• What is needed: Your task is to copy every line of the entries that contains "html".

═══ Records to use

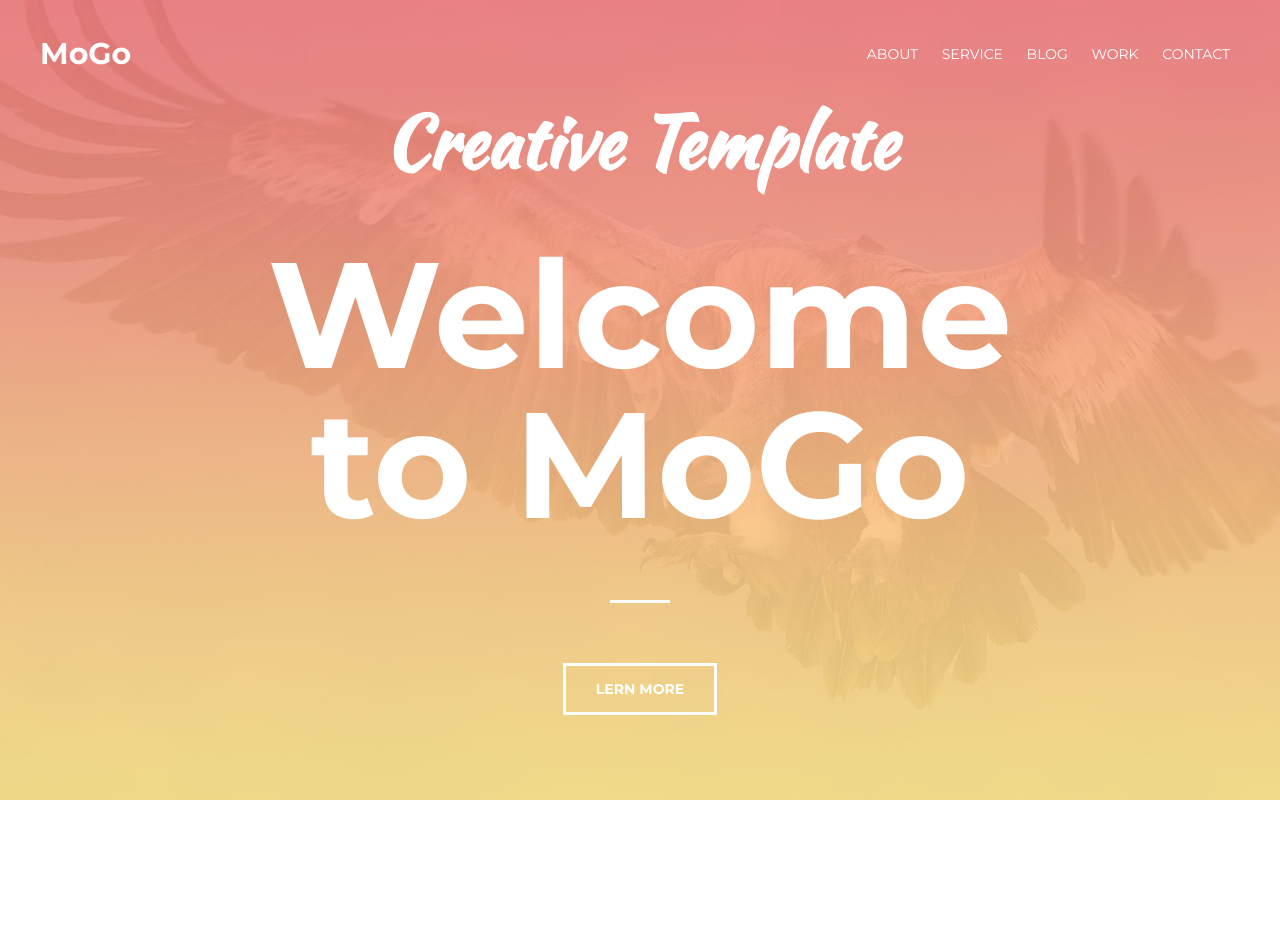
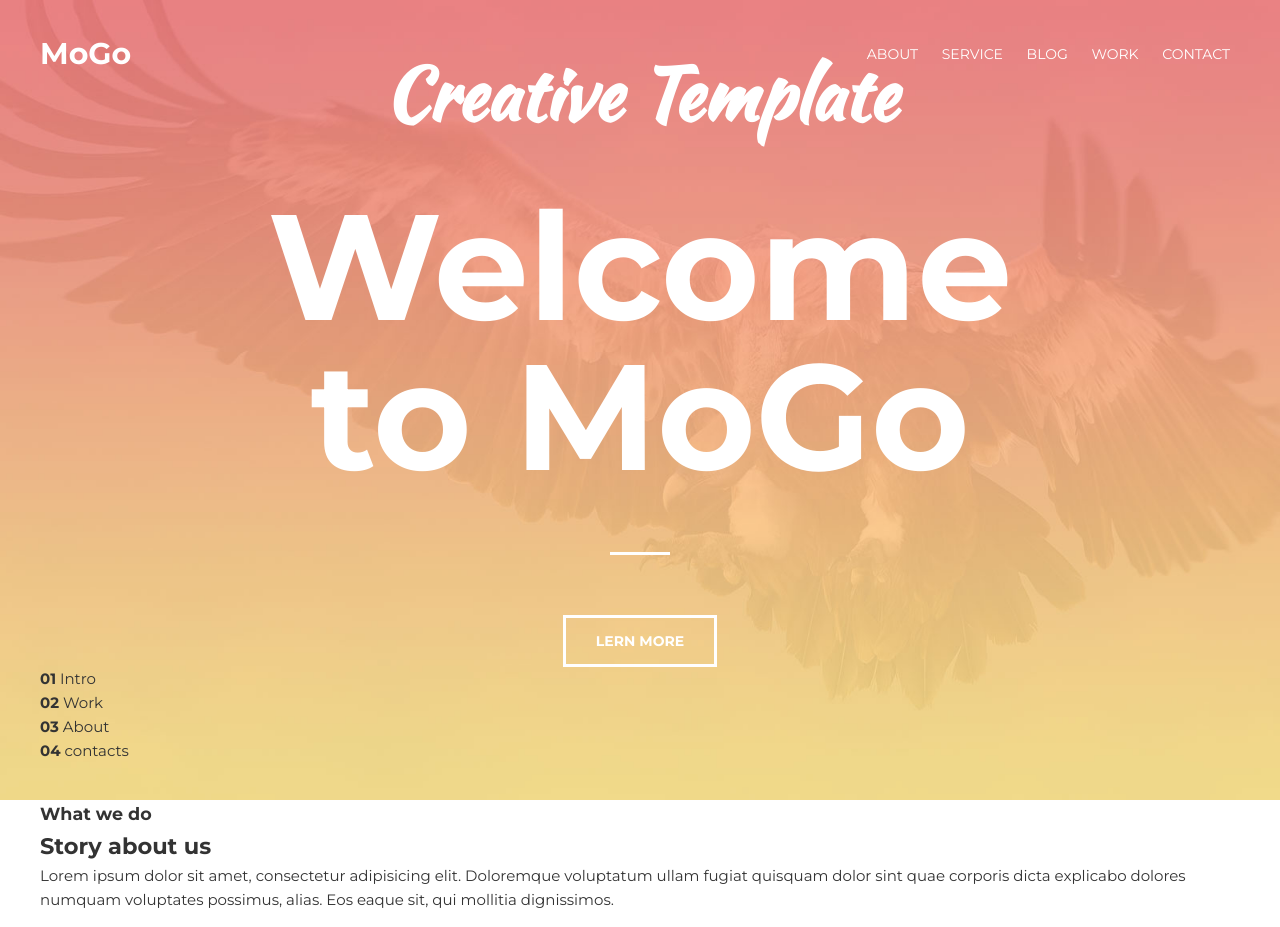
Before and after one commit to Tuataro/1stlandEx, a plain HTML site: page index.html in a window 1280 px wide. Before the commit the page ends 800 px from the top, so only its background shows below. Drawn offline with Linux system fonts and the light colour scheme.

Commit message:
Update index.html

```diff
--- a/index.html
+++ b/index.html
@@ -10,10 +10,11 @@
 
 	<header class="header">
 		<div class="container">
+
 			<div class="header__inner">
 				<div class="header__logo">MoGo</div>
 				<nav class="nav">
-					<a class = "nav__link" href="#">About</a>
+					<a class = "nav__link active" href="#">About</a>
 					<a class = "nav__link" href="#">Service</a>
 					<a class = "nav__link" href="#">Blog</a>
 					<a class = "nav__link" href="#">Work</a>
@@ -29,13 +30,71 @@
 
 	<div class="intro">
 		<div class="container">
+
 			<div class="intro__inner">
 				<h2 class="intro__suptitle">Creative Template</h2>
 				<h1 class = "intro__title">Welcome to MoGo</h1>
 				<a class="button" href="#">Lern more</a>
 			</div>
+
+			<div class="slider">
+				<div class="container">
+					<div class="slider__inner">
+						<div class="slider__item active">
+							<b>01</b>
+							Intro
+						</div>
+						<div class="slider__item">
+							<b>02</b>
+							Work
+						</div>
+						<div class="slider__item">
+							<b>03</b>
+							About
+						</div>
+						<div class="slider__item">
+							<b>04</b>
+							contacts
+						</div>
+					</div>
+				</div>
+			</div>
+
 		</div>
 	</div>
 
+
+	<section class="section">
+		<div class="container">
+
+			<div class="section__header">
+				<h3 class="section__suptitle">What we do</h3>
+				<h2 class="section__title">Story about us</h2>
+				<div class="section__text">
+					Lorem ipsum dolor sit amet, consectetur adipisicing elit. Doloremque voluptatum ullam fugiat quisquam dolor sint quae corporis dicta explicabo dolores numquam voluptates possimus, alias. Eos eaque sit, qui mollitia dignissimos.
+				</div>
+			</div>
+
+			<div class="about">
+				<div class="about__item">
+					<div class="about__img">
+						<img src="assets/images/about/1.jpg" alt="">
+					</div>
+				</div>
+				<div class="about__item">
+					<div class="about__img">
+						<img src="assets/images/about/2.jpg" alt="">
+					</div>
+				</div>
+				<div class="about__item">
+					<div class="about__img">
+						<img src="assets/images/about/3.jpg" alt="">
+					</div>
+				</div>
+			</div>
+
+		</div>
+	</section>
+
 </body>
 </html>
```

══════

• Finished exercise:
Before and after one commit to Tuataro/1stlandEx, a plain HTML site: page index.html in a window 1280 px wide. Before the commit the page ends 800 px from the top, so only its background shows below. Drawn offline with Linux system fonts and the light colour scheme.
Update index.html
--- a/index.html
+++ b/index.html
 </html>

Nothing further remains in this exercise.